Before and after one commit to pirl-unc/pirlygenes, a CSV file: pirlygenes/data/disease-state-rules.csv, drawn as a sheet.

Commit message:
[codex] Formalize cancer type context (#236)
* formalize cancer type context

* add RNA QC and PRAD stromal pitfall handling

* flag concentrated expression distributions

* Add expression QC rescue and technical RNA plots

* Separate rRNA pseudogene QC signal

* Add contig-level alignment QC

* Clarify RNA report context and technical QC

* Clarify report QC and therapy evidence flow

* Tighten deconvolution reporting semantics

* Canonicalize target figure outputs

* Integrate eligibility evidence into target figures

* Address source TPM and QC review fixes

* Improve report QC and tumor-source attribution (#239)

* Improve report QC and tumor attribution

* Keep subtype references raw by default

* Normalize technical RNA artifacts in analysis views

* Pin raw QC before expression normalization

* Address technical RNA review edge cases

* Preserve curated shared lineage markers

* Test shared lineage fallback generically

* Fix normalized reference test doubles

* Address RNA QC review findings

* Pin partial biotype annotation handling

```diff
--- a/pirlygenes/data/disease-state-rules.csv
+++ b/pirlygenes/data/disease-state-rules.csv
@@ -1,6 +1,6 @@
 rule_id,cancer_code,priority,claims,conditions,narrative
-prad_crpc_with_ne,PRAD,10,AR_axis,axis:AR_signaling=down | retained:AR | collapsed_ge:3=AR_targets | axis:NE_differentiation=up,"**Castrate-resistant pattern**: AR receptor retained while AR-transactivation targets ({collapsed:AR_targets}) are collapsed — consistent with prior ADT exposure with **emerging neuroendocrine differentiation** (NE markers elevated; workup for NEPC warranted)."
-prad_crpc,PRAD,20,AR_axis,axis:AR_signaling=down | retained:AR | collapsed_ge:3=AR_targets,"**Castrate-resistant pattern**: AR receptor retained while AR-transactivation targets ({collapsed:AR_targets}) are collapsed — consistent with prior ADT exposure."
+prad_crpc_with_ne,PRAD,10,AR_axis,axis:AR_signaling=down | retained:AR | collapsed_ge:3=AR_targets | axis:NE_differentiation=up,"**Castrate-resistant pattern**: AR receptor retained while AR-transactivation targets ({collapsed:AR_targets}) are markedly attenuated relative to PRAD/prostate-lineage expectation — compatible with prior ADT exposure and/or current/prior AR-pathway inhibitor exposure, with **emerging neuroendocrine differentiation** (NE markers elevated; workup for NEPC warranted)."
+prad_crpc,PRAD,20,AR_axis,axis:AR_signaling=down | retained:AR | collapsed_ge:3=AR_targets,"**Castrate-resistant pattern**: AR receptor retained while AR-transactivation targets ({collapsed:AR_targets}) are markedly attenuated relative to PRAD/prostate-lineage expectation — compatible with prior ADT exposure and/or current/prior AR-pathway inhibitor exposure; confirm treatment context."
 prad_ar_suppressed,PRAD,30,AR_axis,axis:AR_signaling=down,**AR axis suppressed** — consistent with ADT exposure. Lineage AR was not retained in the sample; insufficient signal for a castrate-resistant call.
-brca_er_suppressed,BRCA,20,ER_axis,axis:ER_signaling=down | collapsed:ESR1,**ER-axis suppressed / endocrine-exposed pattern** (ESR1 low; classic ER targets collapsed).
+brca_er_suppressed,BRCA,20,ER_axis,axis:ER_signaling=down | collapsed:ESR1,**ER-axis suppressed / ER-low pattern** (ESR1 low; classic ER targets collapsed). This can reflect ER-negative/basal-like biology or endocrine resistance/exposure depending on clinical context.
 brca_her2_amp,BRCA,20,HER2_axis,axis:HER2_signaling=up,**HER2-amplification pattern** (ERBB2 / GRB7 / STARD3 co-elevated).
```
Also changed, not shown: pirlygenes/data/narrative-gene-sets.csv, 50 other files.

# # # # # # #

▶ **TASK TO COMPLETE**
Return every line of the listing, word for word.

▶ **COMPLETED TASK**
Before and after one commit to pirl-unc/pirlygenes, a CSV file: pirlygenes/data/disease-state-rules.csv, drawn as a sheet.

Commit message:
[codex] Formalize cancer type context (#236)
* formalize cancer type context

* add RNA QC and PRAD stromal pitfall handling

* flag concentrated expression distributions

* Add expression QC rescue and technical RNA plots

* Separate rRNA pseudogene QC signal

* Add contig-level alignment QC

* Clarify RNA report context and technical QC

* Clarify report QC and therapy evidence flow

* Tighten deconvolution reporting semantics

* Canonicalize target figure outputs

* Integrate eligibility evidence into target figures

* Address source TPM and QC review fixes

* Improve report QC and tumor-source attribution (#239)

* Improve report QC and tumor attribution

* Keep subtype references raw by default

* Normalize technical RNA artifacts in analysis views

* Pin raw QC before expression normalization

* Address technical RNA review edge cases

* Preserve curated shared lineage markers

* Test shared lineage fallback generically

* Fix normalized reference test doubles

* Address RNA QC review findings

* Pin partial biotype annotation handling

```diff
--- a/pirlygenes/data/disease-state-rules.csv
+++ b/pirlygenes/data/disease-state-rules.csv
@@ -1,6 +1,6 @@
 rule_id,cancer_code,priority,claims,conditions,narrative
-prad_crpc_with_ne,PRAD,10,AR_axis,axis:AR_signaling=down | retained:AR | collapsed_ge:3=AR_targets | axis:NE_differentiation=up,"**Castrate-resistant pattern**: AR receptor retained while AR-transactivation targets ({collapsed:AR_targets}) are collapsed — consistent with prior ADT exposure with **emerging neuroendocrine differentiation** (NE markers elevated; workup for NEPC warranted)."
-prad_crpc,PRAD,20,AR_axis,axis:AR_signaling=down | retained:AR | collapsed_ge:3=AR_targets,"**Castrate-resistant pattern**: AR receptor retained while AR-transactivation targets ({collapsed:AR_targets}) are collapsed — consistent with prior ADT exposure."
+prad_crpc_with_ne,PRAD,10,AR_axis,axis:AR_signaling=down | retained:AR | collapsed_ge:3=AR_targets | axis:NE_differentiation=up,"**Castrate-resistant pattern**: AR receptor retained while AR-transactivation targets ({collapsed:AR_targets}) are markedly attenuated relative to PRAD/prostate-lineage expectation — compatible with prior ADT exposure and/or current/prior AR-pathway inhibitor exposure, with **emerging neuroendocrine differentiation** (NE markers elevated; workup for NEPC warranted)."
+prad_crpc,PRAD,20,AR_axis,axis:AR_signaling=down | retained:AR | collapsed_ge:3=AR_targets,"**Castrate-resistant pattern**: AR receptor retained while AR-transactivation targets ({collapsed:AR_targets}) are markedly attenuated relative to PRAD/prostate-lineage expectation — compatible with prior ADT exposure and/or current/prior AR-pathway inhibitor exposure; confirm treatment context."
 prad_ar_suppressed,PRAD,30,AR_axis,axis:AR_signaling=down,**AR axis suppressed** — consistent with ADT exposure. Lineage AR was not retained in the sample; insufficient signal for a castrate-resistant call.
-brca_er_suppressed,BRCA,20,ER_axis,axis:ER_signaling=down | collapsed:ESR1,**ER-axis suppressed / endocrine-exposed pattern** (ESR1 low; classic ER targets collapsed).
+brca_er_suppressed,BRCA,20,ER_axis,axis:ER_signaling=down | collapsed:ESR1,**ER-axis suppressed / ER-low pattern** (ESR1 low; classic ER targets collapsed). This can reflect ER-negative/basal-like biology or endocrine resistance/exposure depending on clinical context.
 brca_her2_amp,BRCA,20,HER2_axis,axis:HER2_signaling=up,**HER2-amplification pattern** (ERBB2 / GRB7 / STARD3 co-elevated).
```
Also changed, not shown: pirlygenes/data/narrative-gene-sets.csv, 50 other files.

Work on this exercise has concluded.